Data section below:

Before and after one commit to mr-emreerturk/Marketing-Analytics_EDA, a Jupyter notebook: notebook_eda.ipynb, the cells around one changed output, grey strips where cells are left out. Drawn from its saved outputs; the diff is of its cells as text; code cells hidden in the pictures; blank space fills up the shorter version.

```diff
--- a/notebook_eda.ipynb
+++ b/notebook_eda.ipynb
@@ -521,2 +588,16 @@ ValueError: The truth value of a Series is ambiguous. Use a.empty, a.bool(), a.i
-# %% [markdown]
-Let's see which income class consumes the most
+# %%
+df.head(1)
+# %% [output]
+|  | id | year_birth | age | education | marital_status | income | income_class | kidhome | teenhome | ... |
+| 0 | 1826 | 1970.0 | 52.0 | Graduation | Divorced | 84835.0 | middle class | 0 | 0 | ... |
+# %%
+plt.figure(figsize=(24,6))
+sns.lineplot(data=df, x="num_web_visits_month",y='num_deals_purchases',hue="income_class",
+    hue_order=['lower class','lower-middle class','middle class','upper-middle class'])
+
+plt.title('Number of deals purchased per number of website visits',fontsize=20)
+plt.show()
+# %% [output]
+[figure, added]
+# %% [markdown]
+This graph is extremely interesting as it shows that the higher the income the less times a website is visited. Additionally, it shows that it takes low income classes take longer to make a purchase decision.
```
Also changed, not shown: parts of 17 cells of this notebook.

End of Data section.

▶ **Exercise brief**
The answer is the full set of records above, repeated exactly.

▶ **Result below**
Before and after one commit to mr-emreerturk/Marketing-Analytics_EDA, a Jupyter notebook: notebook_eda.ipynb, the cells around one changed output, grey strips where cells are left out. Drawn from its saved outputs; the diff is of its cells as text; code cells hidden in the pictures; blank space fills up the shorter version.

```diff
--- a/notebook_eda.ipynb
+++ b/notebook_eda.ipynb
@@ -521,2 +588,16 @@ ValueError: The truth value of a Series is ambiguous. Use a.empty, a.bool(), a.i
-# %% [markdown]
-Let's see which income class consumes the most
+# %%
+df.head(1)
+# %% [output]
+|  | id | year_birth | age | education | marital_status | income | income_class | kidhome | teenhome | ... |
+| 0 | 1826 | 1970.0 | 52.0 | Graduation | Divorced | 84835.0 | middle class | 0 | 0 | ... |
+# %%
+plt.figure(figsize=(24,6))
+sns.lineplot(data=df, x="num_web_visits_month",y='num_deals_purchases',hue="income_class",
+    hue_order=['lower class','lower-middle class','middle class','upper-middle class'])
+
+plt.title('Number of deals purchased per number of website visits',fontsize=20)
+plt.show()
+# %% [output]
+[figure, added]
+# %% [markdown]
+This graph is extremely interesting as it shows that the higher the income the less times a website is visited. Additionally, it shows that it takes low income classes take longer to make a purchase decision.
```
Also changed, not shown: parts of 17 cells of this notebook.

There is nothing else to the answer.